I was close, so the next time I do this talk this will be part of the demos…

Wrap up

This was a fantastic trip, even considering the busy travel schedule and probably spending more time in the air or at airports than on the ground. The trip home from Wellington took ~36 hours door-to-door with short layovers in Auckland, Perth, and Singapore.

WLG – AKL
AKL – PER
PER – SIN
SIN – CPH

Source Code

The Function Duke project on GitHub contains all the source code for my serverless talks.

While Waiting for Jakarta EE

It is more than a year since Oracle announced the transfer of Java™ EE to Eclipse Foundation at JavaOne 2017. Since then, a lot has happened:

  • Java™ EE 8 API and implementation projects have been set up under EE4J.
  • The Eclipse GlassFish 5.1 release is approaching.
  • A brand new Jakarta EE specification process is right around the corner.
  • Community shows involvement regarding the technical direction of Jakarta EE.
  • The Jakarta EE NoSQL specification project proposal has been created.

This is all very good, excellent actually! When you think about the size of it all, it is actually quite an achievement. We are talking about 7.7 million lines of code! More than 60.000 files and a total of 38 new projects that have been set up at the Eclipse Foundation.

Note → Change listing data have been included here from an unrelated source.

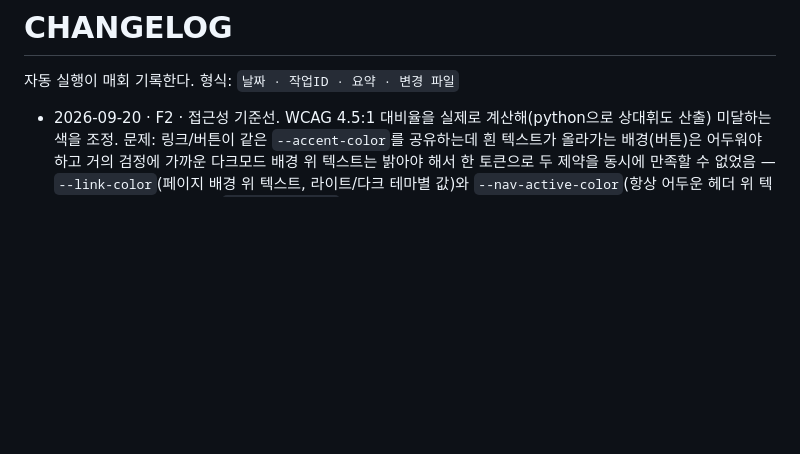
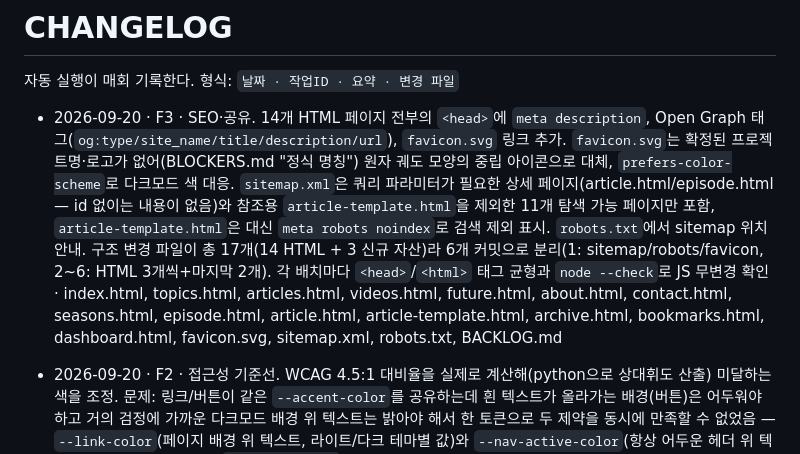
Before and after one commit to bonogyuyoung/ACM-website, a Markdown page: CHANGELOG.md, the part around the change. Rendered like a GitHub page; blank space fills up the shorter version.

```diff
--- a/CHANGELOG.md
+++ b/CHANGELOG.md
@@ -1,6 +1,8 @@
 # CHANGELOG
 
 자동 실행이 매회 기록한다. 형식: `날짜 · 작업ID · 요약 · 변경 파일`
+
+- 2026-09-20 · F3 · SEO·공유. 14개 HTML 페이지 전부의 `<head>`에 `meta description`, Open Graph 태그(`og:type/site_name/title/description/url`), `favicon.svg` 링크 추가. `favicon.svg`는 확정된 프로젝트명·로고가 없어(BLOCKERS.md "정식 명칭") 원자 궤도 모양의 중립 아이콘으로 대체, `prefers-color-scheme`로 다크모드 색 대응. `sitemap.xml`은 쿼리 파라미터가 필요한 상세 페이지(article.html/episode.html — id 없이는 내용이 없음)와 참조용 `article-template.html`을 제외한 11개 탐색 가능 페이지만 포함, `article-template.html`은 대신 `meta robots noindex`로 검색 제외 표시. `robots.txt`에서 sitemap 위치 안내. 구조 변경 파일이 총 17개(14 HTML + 3 신규 자산)라 6개 커밋으로 분리(1: sitemap/robots/favicon, 2~6: HTML 3개씩+마지막 2개). 각 배치마다 `<head>`/`<html>` 태그 균형과 `node --check`로 JS 무변경 확인 · index.html, topics.html, articles.html, videos.html, future.html, about.html, contact.html, seasons.html, episode.html, article.html, article-template.html, archive.html, bookmarks.html, dashboard.html, favicon.svg, sitemap.xml, robots.txt, BACKLOG.md
 
 - 2026-09-20 · F2 · 접근성 기준선. WCAG 4.5:1 대비율을 실제로 계산해(python으로 상대휘도 산출) 미달하는 색을 조정. 문제: 링크/버튼이 같은 `--accent-color`를 공유하는데 흰 텍스트가 올라가는 배경(버튼)은 어두워야 하고 거의 검정에 가까운 다크모드 배경 위 텍스트는 밝아야 해서 한 토큰으로 두 제약을 동시에 만족할 수 없었음 — `--link-color`(페이지 배경 위 텍스트, 라이트/다크 테마별 값)와 `--nav-active-color`(항상 어두운 헤더 위 텍스트, 테마 무관 고정값)를 `--accent-color`(버튼/배지 배경)에서 분리해 색상 테마(blue/green/purple) × 라이트/다크 6가지 조합 전부 4.5:1 이상 확인. 상태 배지 5종 텍스트 대비(흰 텍스트, 기존 2.2~2.9:1로 심각하게 미달)와 `.footer-stage`(3.63:1)도 함께 조정. 키보드 조작(Escape 닫기, 네이티브 `<button>` Enter/Space)·`<main>`/`<nav>`/`<header>`/`<footer>` landmark·이미지 alt(현재 `<img>` 0개)는 기존 구현이 이미 충족해 코드 변경 없음. `a/button/input/[tabindex]:focus-visible`에 보이는 outline 링 추가, 헤더 안에서는 대비를 위해 `--nav-active-color`로 색만 교체. CSS 전용 변경(styles.css 1파일), `node --check`로 JS 미변경 확인 · styles.css, BACKLOG.md
 
```
Also changed, not shown: BACKLOG.md (+1 -1 lines).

But, as everyone knows, developers are impatient and eager to try out everything new, so there are still a couple of questions that I always get when talking about Jakarta EE:

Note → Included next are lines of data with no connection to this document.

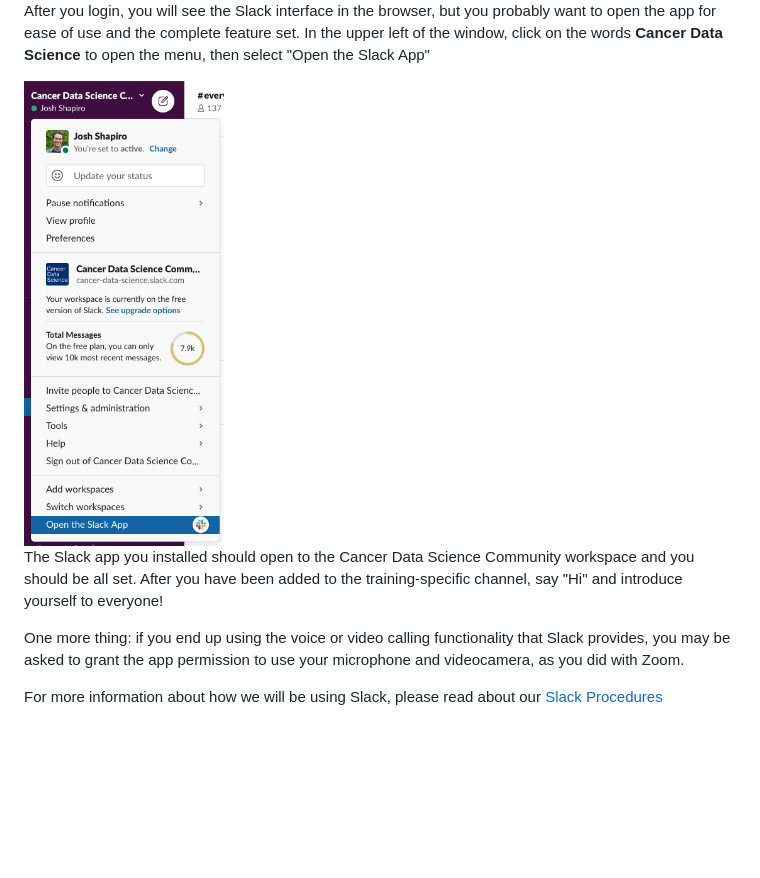
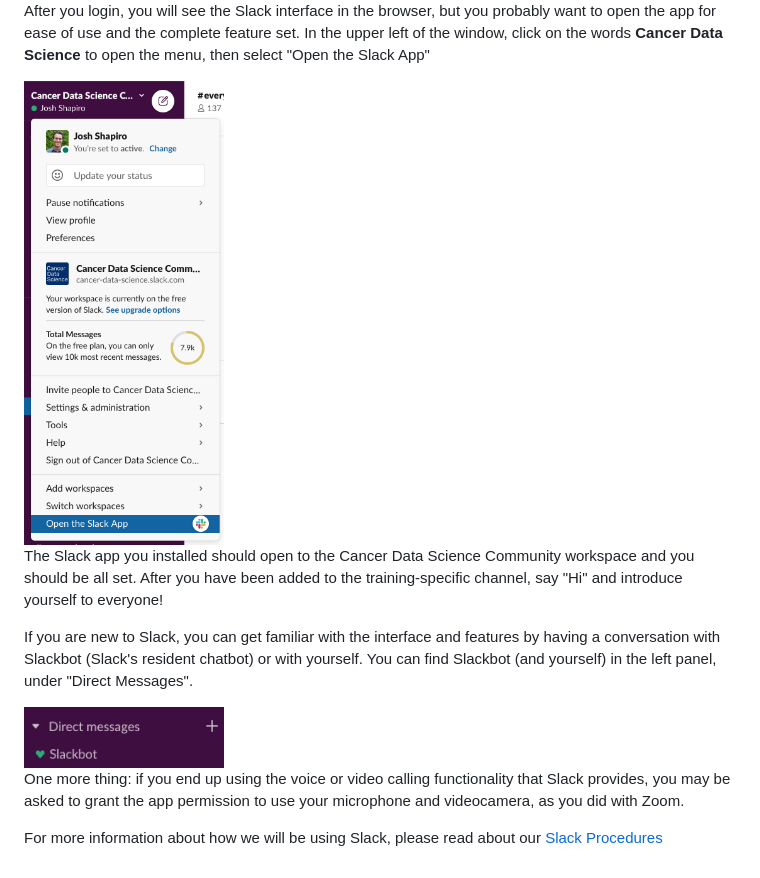
Before and after one commit to AlexsLemonade/training-modules, a Markdown page: virtual-setup/mac-instructions.md, the part around one of its changes. Drawn GitHub-style; pictures changed too: virtual-setup/screenshots/slack-dm-slackbot.png (added); blank space fills up the shorter version.

Commit message:
Add self chat note and image

```diff
--- a/virtual-setup/mac-instructions.md
+++ b/virtual-setup/mac-instructions.md
@@ -128,6 +128,11 @@ In the upper left of the window, click on the words **Cancer Data Science** to o
 The Slack app you installed should open to the Cancer Data Science Community workspace and you should be all set.
 After you have been added to the training-specific channel, say "Hi" and introduce yourself to everyone!
 
+If you are new to Slack, you can get familiar with the interface and features by having a conversation with Slackbot (Slack's resident chatbot) or with yourself.
+You can find Slackbot (and yourself) in the left panel, under "Direct Messages".
+
+<img src="screenshots/slack-dm-slackbot.png" alt="DM Slackbot" width = 200>
+
 One more thing: if you end up using the voice or video calling functionality that Slack provides, you may be asked to grant the app permission to use your microphone and videocamera, as you did with Zoom.
 
 For more information about how we will be using Slack, please read about our [Slack Procedures](https://github.com/AlexsLemonade/training-modules/blob/master/virtual-setup/slack-procedures.md)
```
Also changed, not shown: other parts of virtual-setup/mac-instructions.md (+1 -1 lines).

  • When can I start developing Jakarta EE applications?
  • How does Eclipse MicroProfile fit in this picture?

The answer to the first question is: “not yet”. Until the Jakarta EE specification process is finalized, the technologies are still Java™ EE. 

The answer to the second question differs a little depending on who you ask, but usually is something in the lines of “I am pretty sure that some of the MicroProfile specs will be integrated into Jakarta EE when they have proven to be useful”.

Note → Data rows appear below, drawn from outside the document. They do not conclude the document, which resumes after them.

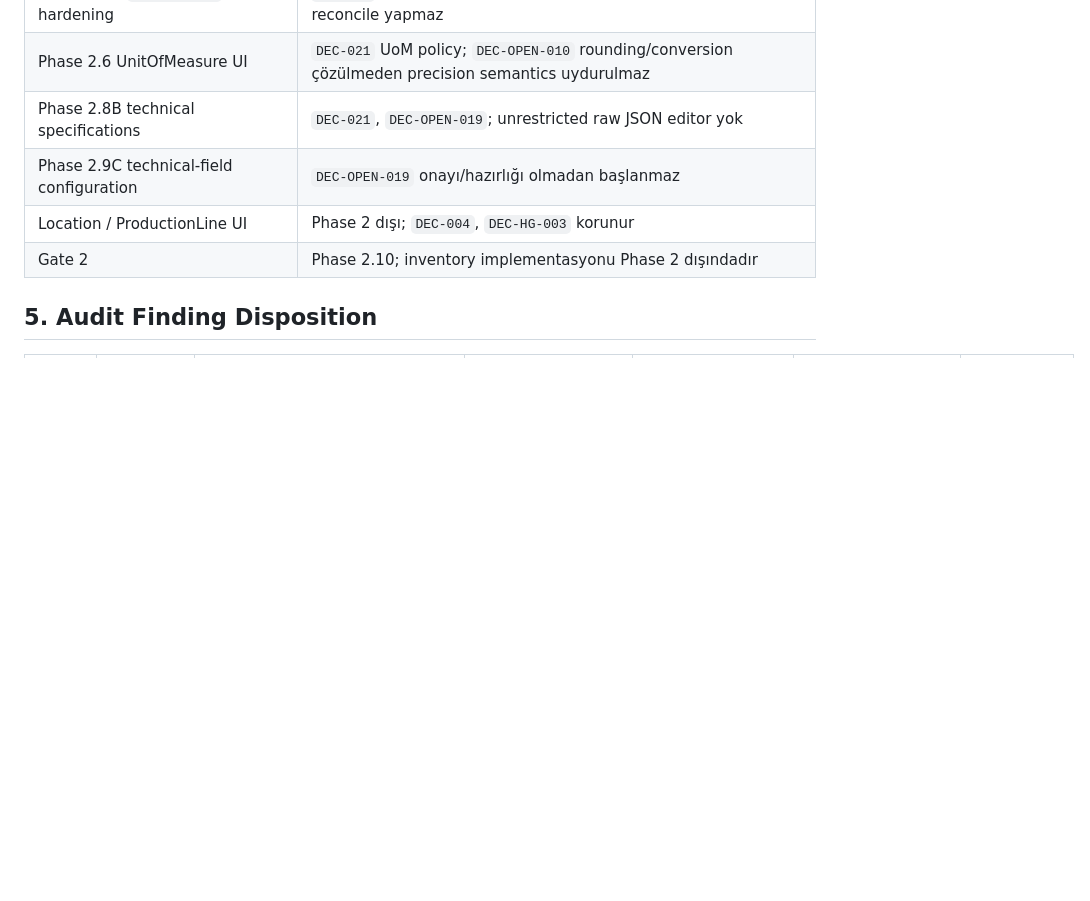
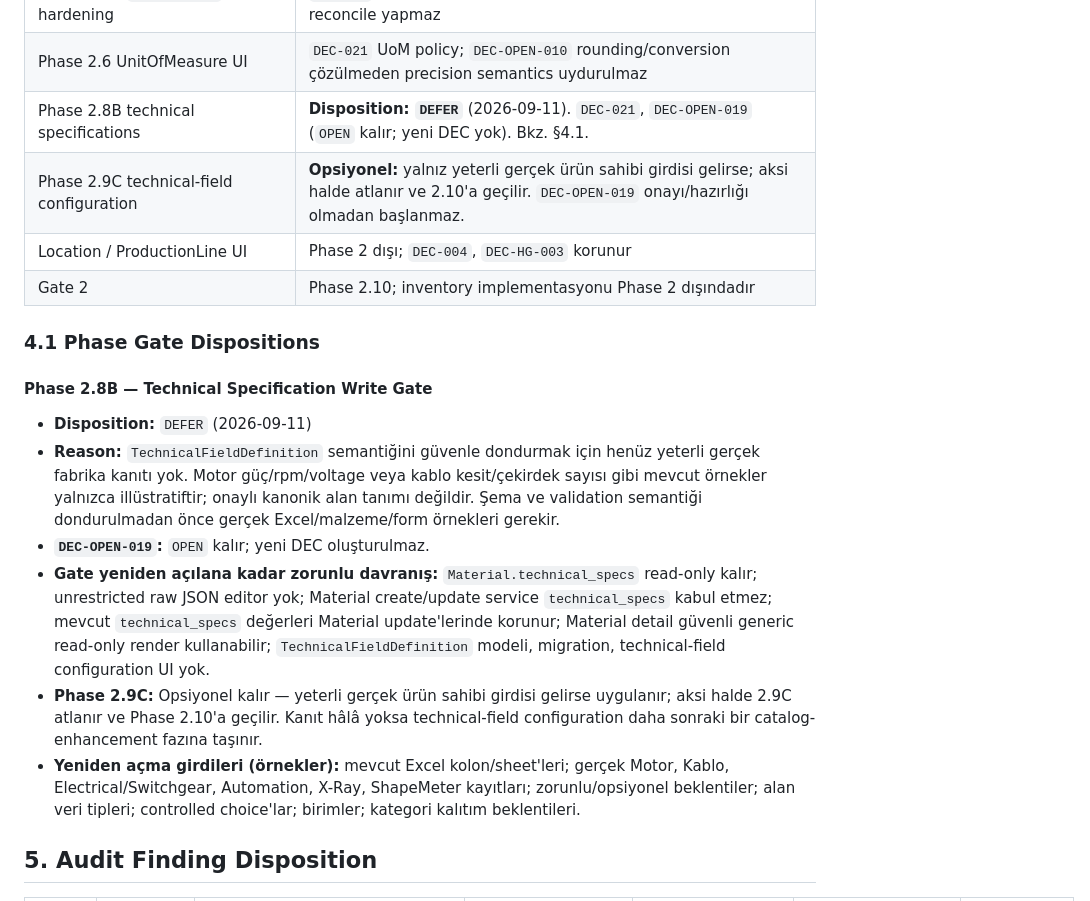
Before and after one commit to ataberksifil/tezcan-envanter, a Markdown page: docs/06-DECISION-REGISTER.md, the part around the change. Drawn GitHub-style; blank space fills up the shorter version.

Commit message:
docs: defer technical specification writes
Record Phase 2.8B gate disposition as DEFER; DEC-OPEN-019 remains OPEN.

Co-authored-by: Cursor <cursoragent@cursor.com>

```diff
--- a/docs/06-DECISION-REGISTER.md
+++ b/docs/06-DECISION-REGISTER.md
@@ -283,10 +283,21 @@ Bu tablo legacy kimlikleri silmez. Aynı konuya ait eski kimlikler `Source IDs`
 | Phase 2 dynamic role management | `DEC-021`: yalnız güvenli catalog/configuration permission'ları; inventory receipt/issue/approval izinleri expose edilmez |
 | Phase 2.5C `setup_roles` hardening | `DEC-021`: non-destructive bootstrap; mevcut rol permission reconcile yapmaz |
 | Phase 2.6 UnitOfMeasure UI | `DEC-021` UoM policy; `DEC-OPEN-010` rounding/conversion çözülmeden precision semantics uydurulmaz |
-| Phase 2.8B technical specifications | `DEC-021`, `DEC-OPEN-019`; unrestricted raw JSON editor yok |
-| Phase 2.9C technical-field configuration | `DEC-OPEN-019` onayı/hazırlığı olmadan başlanmaz |
+| Phase 2.8B technical specifications | **Disposition: `DEFER`** (2026-09-11). `DEC-021`, `DEC-OPEN-019` (`OPEN` kalır; yeni DEC yok). Bkz. §4.1. |
+| Phase 2.9C technical-field configuration | **Opsiyonel:** yalnız yeterli gerçek ürün sahibi girdisi gelirse; aksi halde atlanır ve 2.10'a geçilir. `DEC-OPEN-019` onayı/hazırlığı olmadan başlanmaz. |
 | Location / ProductionLine UI | Phase 2 dışı; `DEC-004`, `DEC-HG-003` korunur |
 | Gate 2 | Phase 2.10; inventory implementasyonu Phase 2 dışındadır |
+
+### 4.1 Phase Gate Dispositions
+
+#### Phase 2.8B — Technical Specification Write Gate
+
+- **Disposition:** `DEFER` (2026-09-11)
+- **Reason:** `TechnicalFieldDefinition` semantiğini güvenle dondurmak için henüz yeterli gerçek fabrika kanıtı yok. Motor güç/rpm/voltage veya kablo kesit/çekirdek sayısı gibi mevcut örnekler yalnızca illüstratiftir; onaylı kanonik alan tanımı değildir. Şema ve validation semantiği dondurulmadan önce gerçek Excel/malzeme/form örnekleri gerekir.
+- **`DEC-OPEN-019`:** `OPEN` kalır; yeni DEC oluşturulmaz.
+- **Gate yeniden açılana kadar zorunlu davranış:** `Material.technical_specs` read-only kalır; unrestricted raw JSON editor yok; Material create/update service `technical_specs` kabul etmez; mevcut `technical_specs` değerleri Material update'lerinde korunur; Material detail güvenli generic read-only render kullanabilir; `TechnicalFieldDefinition` modeli, migration, technical-field configuration UI yok.
+- **Phase 2.9C:** Opsiyonel kalır — yeterli gerçek ürün sahibi girdisi gelirse uygulanır; aksi halde 2.9C atlanır ve Phase 2.10'a geçilir. Kanıt hâlâ yoksa technical-field configuration daha sonraki bir catalog-enhancement fazına taşınır.
+- **Yeniden açma girdileri (örnekler):** mevcut Excel kolon/sheet'leri; gerçek Motor, Kablo, Electrical/Switchgear, Automation, X-Ray, ShapeMeter kayıtları; zorunlu/opsiyonel beklentiler; alan veri tipleri; controlled choice'lar; birimler; kategori kalıtım beklentileri.
 
 ## 5. Audit Finding Disposition
 
```
Also changed, not shown: docs/05-ARCHITECTURE.md (+3 -3 lines).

So, what should an eager developer do in the meantime? Switch to Spring Boot…ouch…or…JavaScript…squeal…?

NO, here is what you should do: Use the power of JavaEE 8 and combine it with Eclipse MicroProfile.

Many of the application server vendors have added MicroProfile features to their Java™ EE 8 compliant or certified application servers. Examples are Open Liberty, WildFly, Payara and Apache TomEE. See the respective vendor’s documentation for which versions they have included.

Java EE 8 with Eclipse MicroProfile 2.1

I have put together a simple application called Jakarta EE Duke to demonstrate how to do this. The application uses the @ConfigProperty annotation from MicroProfile Config to configure a message as well as the new @Email annotation from Bean Validation 2.0, which came with Java™ EE 8 to validate input.

While this example is extremely simple, it does indicate how you can combine the full power of Java™ EE 8 with the lightweight APIs of MicroProfile to implement cloud-native microservices using Java™ technology.

One last tip: Make sure to join the Jakarta EE Community Mailing list to always stay up-to-date on the latest development of Jakarta EE.